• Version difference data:
----------------

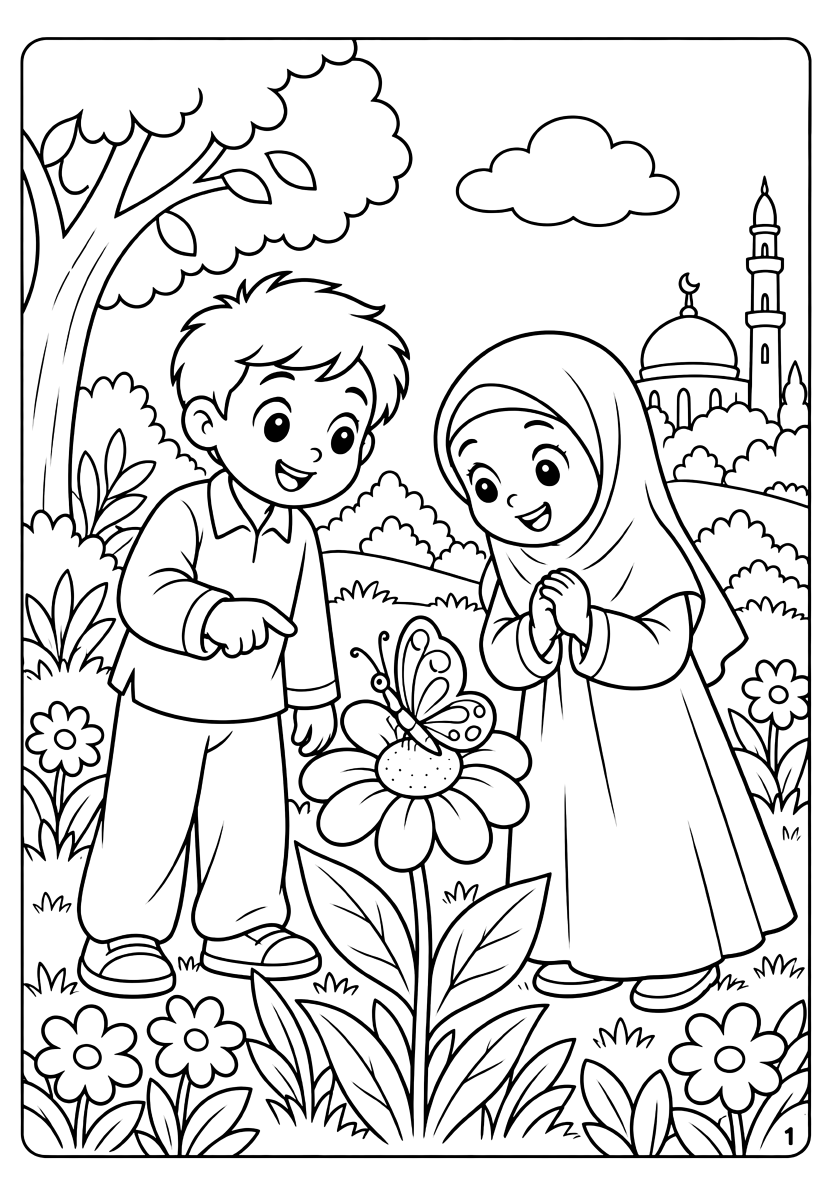
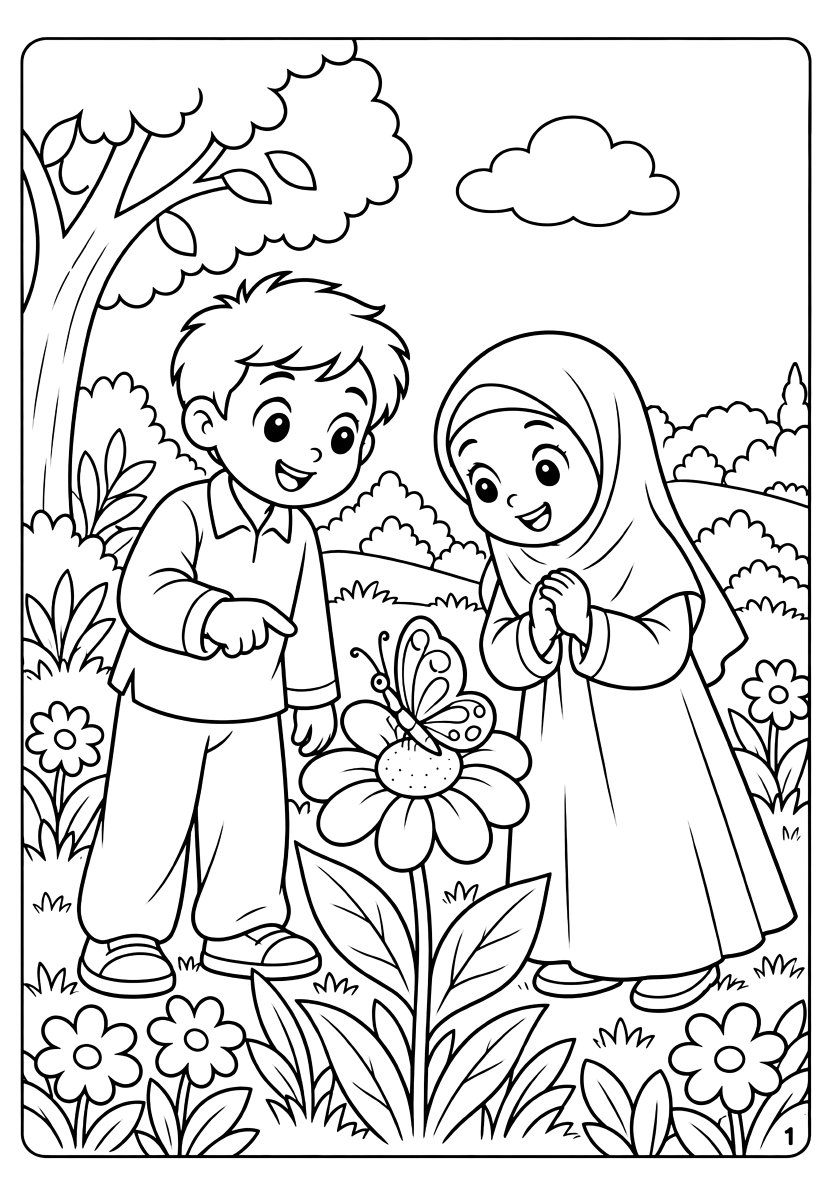
İyiliklerle Büyüyorum: 1. kitap 1. sayfadaki cami kaldırıldı
Boyama sayfası baskı dosyasıyla aynı hâle getirildi (V33). sw v5-4.

Changed region(s): [[0.75, 0.1547, 0.9375, 0.3712]]

diff --git a/iyilik/sw.js b/iyilik/sw.js
@@ -1,6 +1,6 @@
 // İyiliklerle Büyüyorum — çevrimdışı çalışma (kapsam: /iyilik/).
 // Çekirdek dosyalar kurulumda alınır; sayfa resimleri, oyun ikonları ve sesler ihtiyaç anında, bir kez indirilip saklanır.
-const V = 'iyilik-v5-3';
+const V = 'iyilik-v5-4';
 const CORE = `${V}-core`, RUN = `${V}-run`;
 const CORE_FILES = ['./', '1/', '2/', '3/', 'css/app.css', 'js/app.js', 'js/audio.js', 'js/icons.js', 'js/paint.js', 'js/sfx.js', 'js/cele.js', 'js/galeri.js', 'js/store.js', 'js/oyun.js',
   'font/nunito-latin.woff2', 'font/nunito-latin-ext.woff2', 'manifest.webmanifest', 'assets/icon.svg', 'assets/icon-192.png',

----------------

• YOUR GOAL: Output the entries exactly as they appear, with no pictures included.

• SOLUTION TO THIS PROBLEM:
İyiliklerle Büyüyorum: 1. kitap 1. sayfadaki cami kaldırıldı
Boyama sayfası baskı dosyasıyla aynı hâle getirildi (V33). sw v5-4.

Changed region(s): [[0.75, 0.1547, 0.9375, 0.3712]]

diff --git a/iyilik/sw.js b/iyilik/sw.js
@@ -1,6 +1,6 @@
 // İyiliklerle Büyüyorum — çevrimdışı çalışma (kapsam: /iyilik/).
 // Çekirdek dosyalar kurulumda alınır; sayfa resimleri, oyun ikonları ve sesler ihtiyaç anında, bir kez indirilip saklanır.
-const V = 'iyilik-v5-3';
+const V = 'iyilik-v5-4';
 const CORE = `${V}-core`, RUN = `${V}-run`;
 const CORE_FILES = ['./', '1/', '2/', '3/', 'css/app.css', 'js/app.js', 'js/audio.js', 'js/icons.js', 'js/paint.js', 'js/sfx.js', 'js/cele.js', 'js/galeri.js', 'js/store.js', 'js/oyun.js',
   'font/nunito-latin.woff2', 'font/nunito-latin-ext.woff2', 'manifest.webmanifest', 'assets/icon.svg', 'assets/icon-192.png',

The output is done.